[Given records]

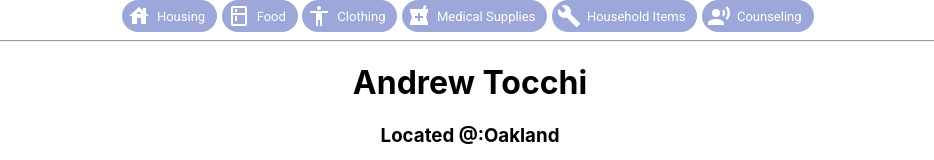
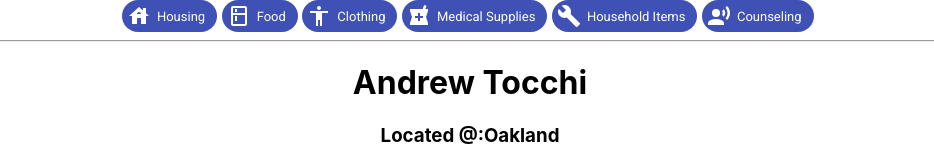
Before and after one commit to Zevubu/refuge-resource, a React (Create React App) app in the folder client/: page / in a window 1280 px wide. Shown: the top 160 px of the page, without its empty margins (170-1104 px from the left). Built offline with nearby package versions, Linux system fonts and the light colour scheme.

Commit message:
--Buttons are clickable now, toggle global bools for filtering

```diff
--- a/client/src/App.js
+++ b/client/src/App.js
@@ -61,9 +61,36 @@ function App() {
   more: 'No More Info'}
 ])
 
-  const handleClick = () =>{
-  // off ? setOff(false) : setOff(true);
-  setOff(false);
+  const handleClick = (event) =>{
+    console.log(event.target.id)
+    console.log(search.nutrients)
+    switch(event.target.id){
+      case "housing":
+      search.housing ? setSearch({...search, housing: false}) : setSearch({...search,housing: true});
+      console.log(search.housing)
+      break;
+      case "housing":
+      search.housing ? setSearch({...search, housing: false}) : setSearch({...search,housing: true});
+      break;
+      case "clothes":
+      search.clothes ? setSearch({...search, clothes: false}) : setSearch({...search,clothes: true});
+      break;
+      case "nutrients":
+      search.nutrients ? setSearch({...search, nutrients: false}) : setSearch({...search,nutrients: true});
+      break;
+      case "medical":
+      search.medical ? setSearch({...search, medical: false}) : setSearch({...search,medical: true});
+      break;
+      case "supplies":
+      search.supplies ? setSearch({...search, supplies: false}) : setSearch({...search,supplies: true});
+      break;
+      case "counseling":
+      search.counseling ? setSearch({...search, counseling: false}) : setSearch({...search,counseling: true});
+      break;
+      default:
+      console.log(event.target.id)
+    }
+
   }
 
   return (
@@ -72,22 +99,24 @@ function App() {
 
           <Chip
           label="Housing"
+          id='housing'
           icon={<HouseIcon />}
           clickable
           color="primary"
           onClick={handleClick}
-          disabled={off}
+          variant={search.housing ? 'default': 'outlined'}
           />
 
           &nbsp;
 
           <Chip
           label="Food"
+          id="nutrients"
           icon={<KitchenIcon />}
           clickable
           color="primary"
           onClick={handleClick}
-          disabled={off}
+          variant={search.nutrients ? 'default': 'outlined'}
           />
 
           &nbsp;
@@ -95,10 +124,11 @@ function App() {
           <Chip
           icon={<AccessibilityIcon />}
           label="Clothing"
+          id="clothes"
           clickable
           color="primary"
           onClick={handleClick}
-          disabled={off}
+          variant={search.clothes ? 'default': 'outlined'}
           />
 
           &nbsp;
@@ -106,10 +136,11 @@ function App() {
           <Chip
           icon={<LocalPharmacyIcon />}
           label="Medical Supplies"
+          id='medical'
           clickable
           color="primary"
           onClick={handleClick}
-          disabled={off}
+          variant={search.medical ? 'default': 'outlined'}
           />
 
           &nbsp;
@@ -117,10 +148,11 @@ function App() {
           <Chip
           icon={<BuildIcon />}
           label="Household Items "
+          id='supplies'
           clickable
           color="primary"
           onClick={handleClick}
-          disabled={off}
+          variant={search.supplies ? 'default': 'outlined'}
           />
 
           &nbsp;
@@ -128,10 +160,11 @@ function App() {
           <Chip
           icon={<RecordVoiceOverIcon />}
           label="Counseling"
+          id='counseling'
           clickable
           color="primary"
           onClick={handleClick}
-          disabled={off}
+          variant={search.counseling ? 'default': 'outlined'}
           />
 
           &nbsp;
```
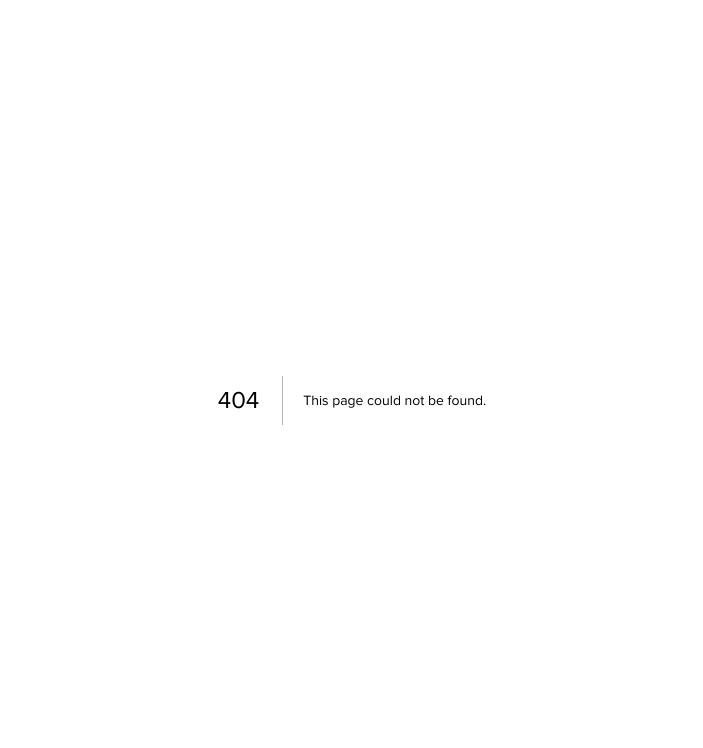
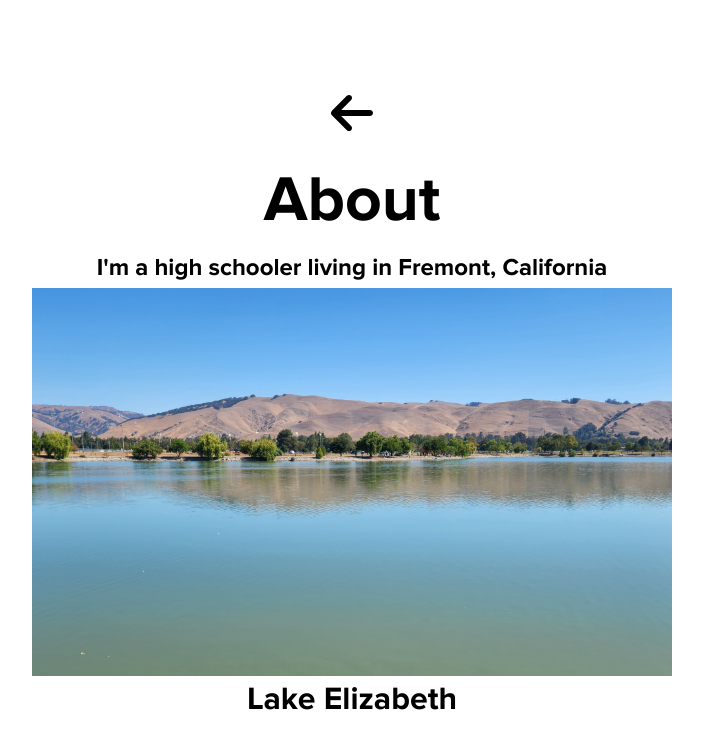
Before and after one commit to kach0w/rate-my-aps, a Next.js app: page /about in a window 1280 px wide. Before the commit this address had no page. Shown: the top 748 px of the page, without its empty margins (288-991 px from the left). Built offline with nearby package versions, Linux system fonts and the light colour scheme.

Commit message:
added about page and changed navbar

```diff
--- a/components/Navbar.js
+++ b/components/Navbar.js
@@ -6,9 +6,9 @@ const Navbar = () => {
     <div className='justify-center content-center text-center m-x-auto'>
         <div className='z-0 flex text-[1.5rem] pt-5 space-x-20 h-15 bg-grey text-center justify-center content-center align-middle z-3 font-serif '>
             <a href="https://kach0w.com">Home</a>
-            <a href="#about">About</a>
+            <a href="/about">About</a>
             <a href="/projects">Projects</a>
-            <a href="https://kach0w.com/#blog">Blog</a>
+            <a href="/blog">Blog</a>
 
         </div>
     </div>
--- /dev/null
+++ b/pages/about.js
@@ -0,0 +1,36 @@
+import React from 'react';
+import { FontAwesomeIcon } from "@fortawesome/react-fontawesome";
+import Head from 'next/head';
+import Image from 'next/image';
+import fremont from '../assets/fremont.jpg';
+
+import {
+  faArrowLeft,
+
+} from "@fortawesome/free-solid-svg-icons";
+
+export default function Home() {
+    return (
+        <div className='text-center'>
+            <Head>
+                <title>About - kach0w</title>
+            </Head>
+            <a href="https://kach0w.com">
+                <div className='text-[3rem] hover:text-[#3b82f6] mt-[10vh] '>
+                    <FontAwesomeIcon
+                    icon={faArrowLeft} />
+                </div>
+            </a>
+            <div className='justify-center align-middle text-center '>
+                <div className='text-[4rem] font-bold'>
+                    About
+                </div>
+                <h2 className='font-serif font-bold text-[1.5rem] leading-10'>I'm a high schooler living in Fremont, California</h2>
+        <div className='flex w-[50vw] mx-auto text-center'>
+            <Image src={fremont} alt="fremont" />
+        </div>
+        <p className='font-serif text-[2rem] font-bold'>Lake Elizabeth</p>
+            </div>
+        </div>
+  )
+}
```
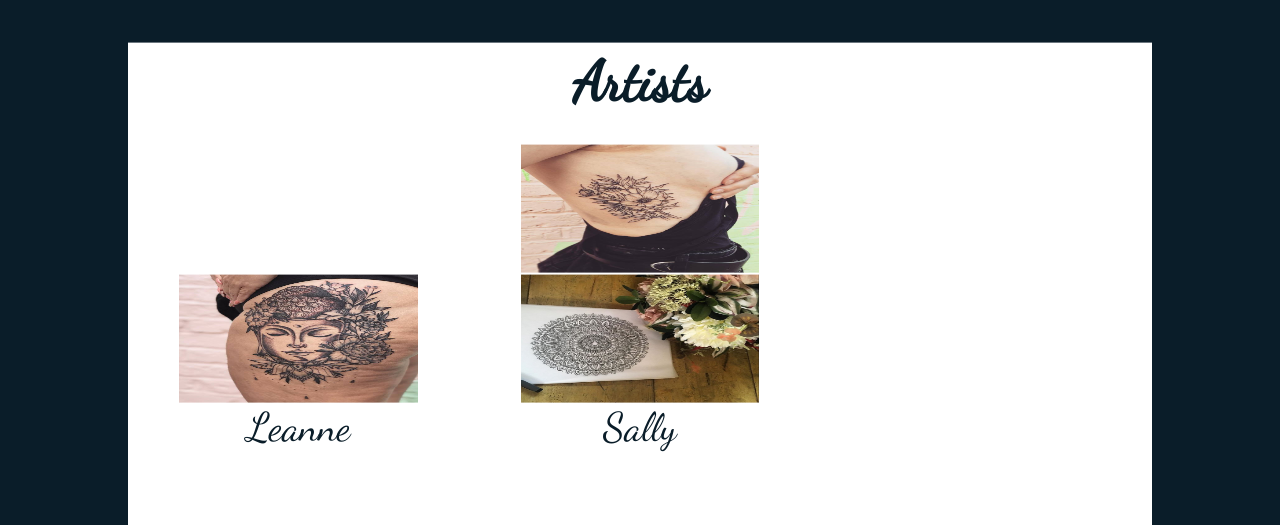
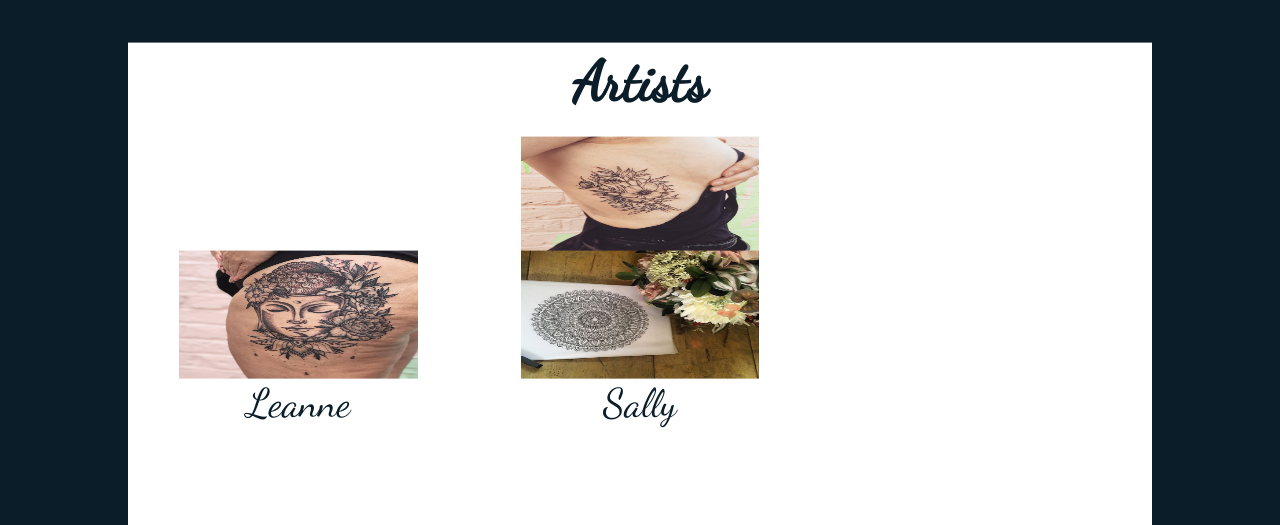
Before and after one commit to JordanStephenson/Delilahs-Dagger, a plain HTML site: page index.html in a window 1280 px wide. Shown: the part 775-1300 px from the top of the page. Drawn offline with Linux system fonts and the light colour scheme.

```diff
--- a/style.css
+++ b/style.css
@@ -96,13 +96,14 @@ nav {
     background-color: #FFEEDE;
 }
 .artists .container{
-    padding-top: 150px;
+    padding: 150px 0px 70px 0px;
     display: grid;
     grid-template-columns: 1fr;
-    grid-template-rows: repeat(22, 10vh) ;
+    grid-template-rows: repeat(21, 8vh);
+    grid-gap: 60px 0px;
     align-items: center;
     position: relative;
-    width: 50%;
+    width: 60%;
     margin: auto;
 }
 .artists .container h1 {
@@ -114,8 +115,8 @@ nav {
     color: #0A1D29;
 }
 .artists .container img {
-    height: 20vh;
-    width: 50vw;
+    height: 25vh;
+    width: 60vw;
     justify-self: center;
 }
 .artists .container a{
```
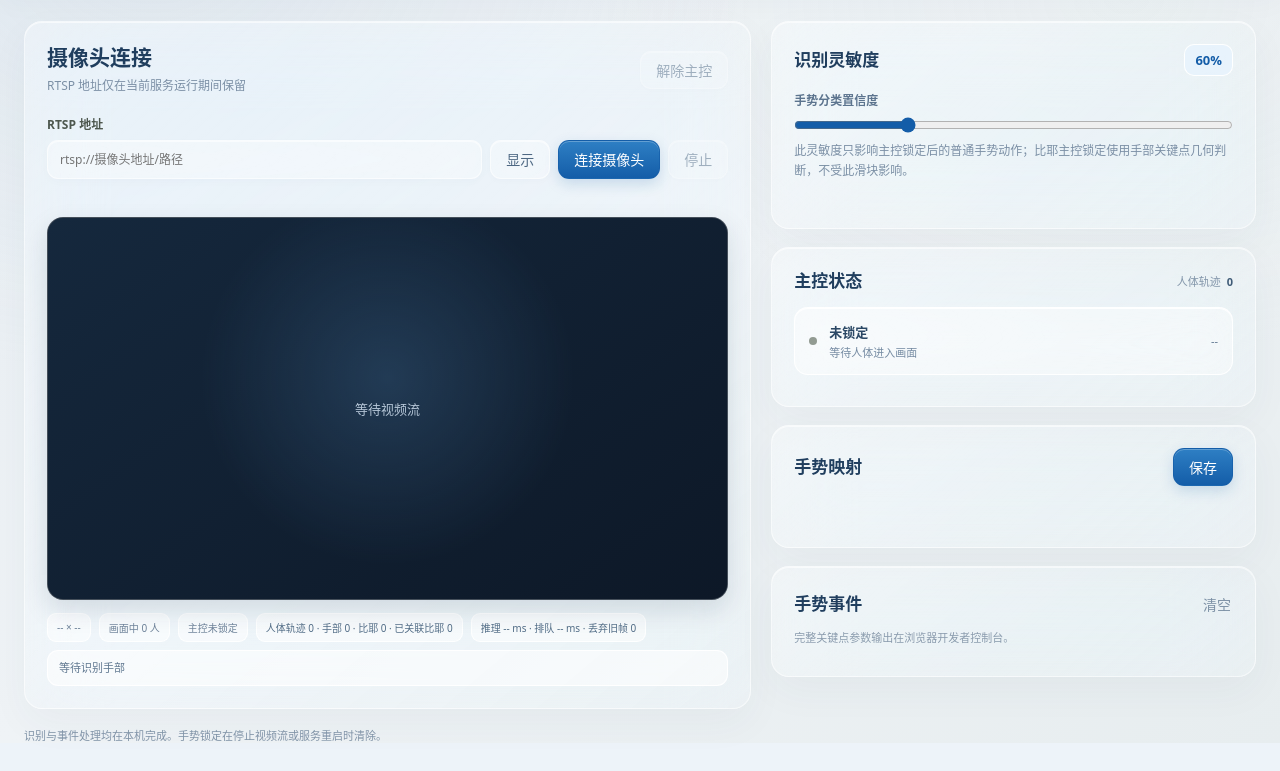
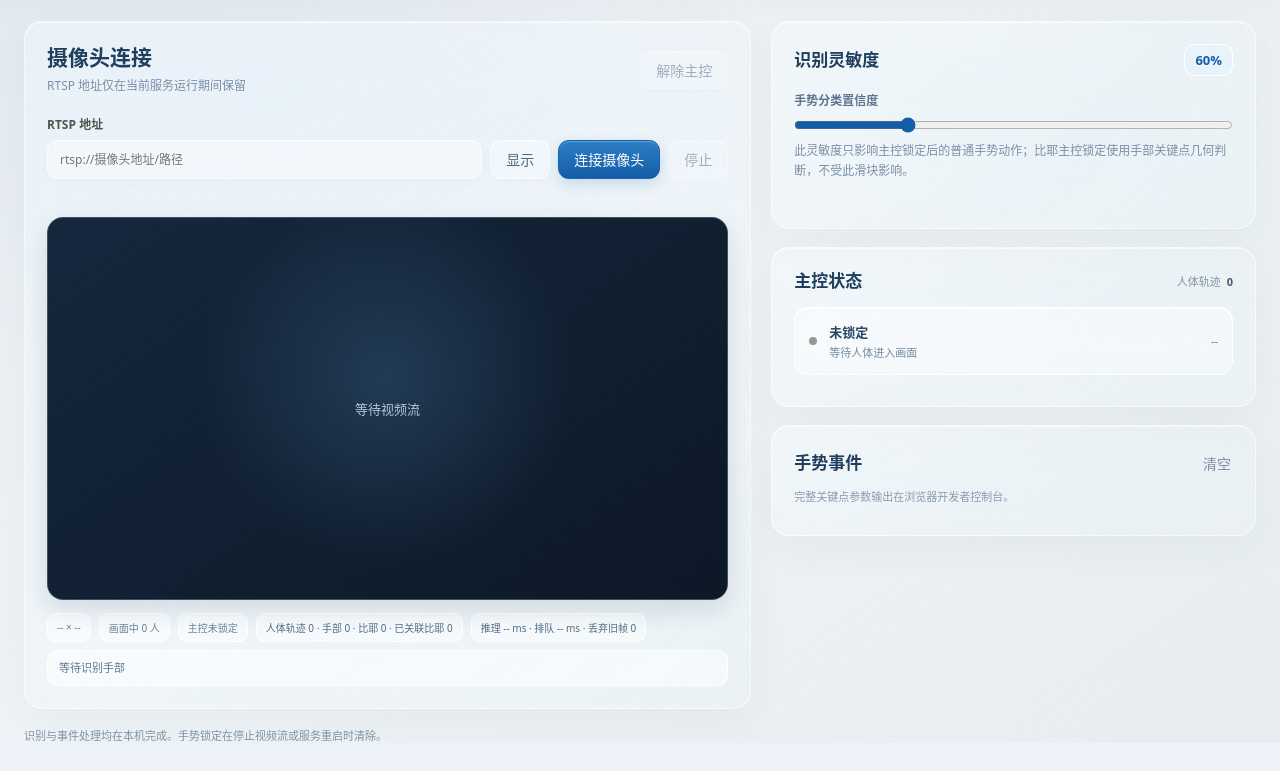
Before and after one commit to seele0413/gesture-recognition, a plain HTML site: page web/settings.html in a window 1280 px wide. Shown: the part 83-854 px from the top of the page. Drawn offline with Linux system fonts and the light colour scheme; files that its build step writes are made by us from their sources.

Commit message:
feat(workflows): move gesture mapping into workflow overview and add API key form

```diff
--- a/web/settings.html
+++ b/web/settings.html
@@ -9,7 +9,7 @@
     <link rel="stylesheet" href="/static/styles.css?v=20261119-system-font-1">
     <link rel="stylesheet" href="/static/industrial-ui.css?v=20261119-system-font-1">
     <link rel="stylesheet" href="/static/comking-glass.css?v=20261119-ui-polish-1">
-    <script src="/static/app.js?v=20261113-controller-recovery-1" defer></script>
+    <script src="/static/app.js?v=20261120-workflow-gesture-map-1" defer></script>
   </head>
   <body class="settings-page">
     <header class="settings-header">
@@ -97,17 +97,6 @@
           <div id="trackList" class="track-list" aria-live="polite"></div>
         </section>
 
-        <section class="settings-panel mapping-panel" aria-labelledby="mappingHeading">
-          <div class="panel-heading compact-heading">
-            <div>
-              <h2 id="mappingHeading">手势映射</h2>
-            </div>
-            <button id="saveMappings" class="button button-primary" type="button">保存</button>
-          </div>
-          <div id="mappingGrid" class="mapping-grid"></div>
-          <p id="mappingStatus" class="form-status" role="status"></p>
-        </section>
-
         <section class="settings-panel events-panel" aria-labelledby="eventsHeading">
           <div class="panel-heading compact-heading">
             <div>
```
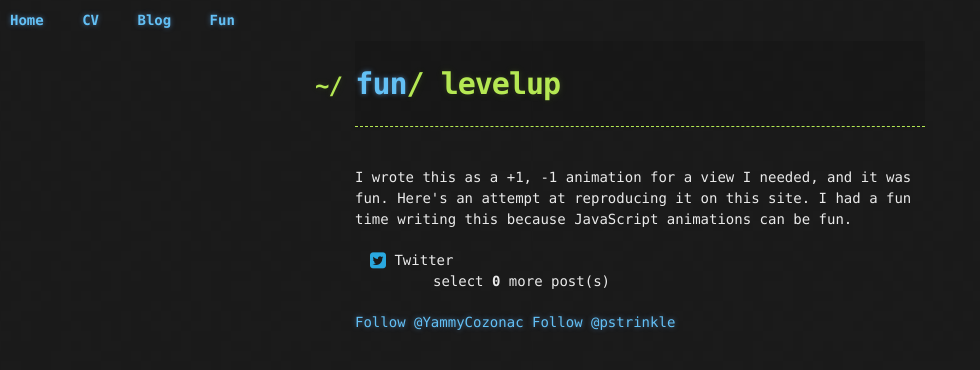
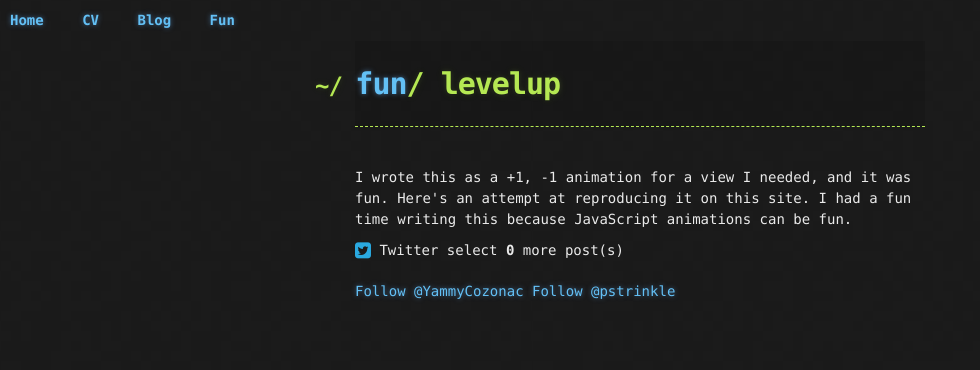
Before and after one commit to pstrinkle/pstrinkle.github.io, a Jekyll site: the page built from fun/levelup.html, in a window 1280 px wide. Shown: the top 370 px of the page, without its empty margins (0-980 px from the left). Built offline with Jekyll 4.4.1, drawn with Linux system fonts in a browser that asks for light colours; nearby versions of some CDN libraries; comment, search, counter and statistics services are not loaded.

Commit message:
Update levelup.html

```diff
--- a/fun/levelup.html
+++ b/fun/levelup.html
@@ -8,9 +8,7 @@ fun time writing this because JavaScript animations can be fun.</p>
 
 <div class="row">
   <div class="col-md-6">
-    <div class="panel-heading">
-      <i class="fa fa-twitter-square fa-lg" style="color: #2AA9E0;"></i>&nbsp;Twitter <span style="float:right;">select <span style="font-weight: bold;" id='twitter_cnt'></span> more post(s)</span>
-    </div>
+    <i class="fa fa-twitter-square fa-lg" style="color: #2AA9E0;"></i>&nbsp;Twitter <span>select <span style="font-weight: bold;" id='twitter_cnt'></span> more post(s)</span>
   </div>
 </div>
 
```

[/Given records]

▶ _What needs to be done_
What lines of the data contain the string "mappingHeading"? List them.

▶ _Output_
-        <section class="settings-panel mapping-panel" aria-labelledby="mappingHeading">
-              <h2 id="mappingHeading">手势映射</h2>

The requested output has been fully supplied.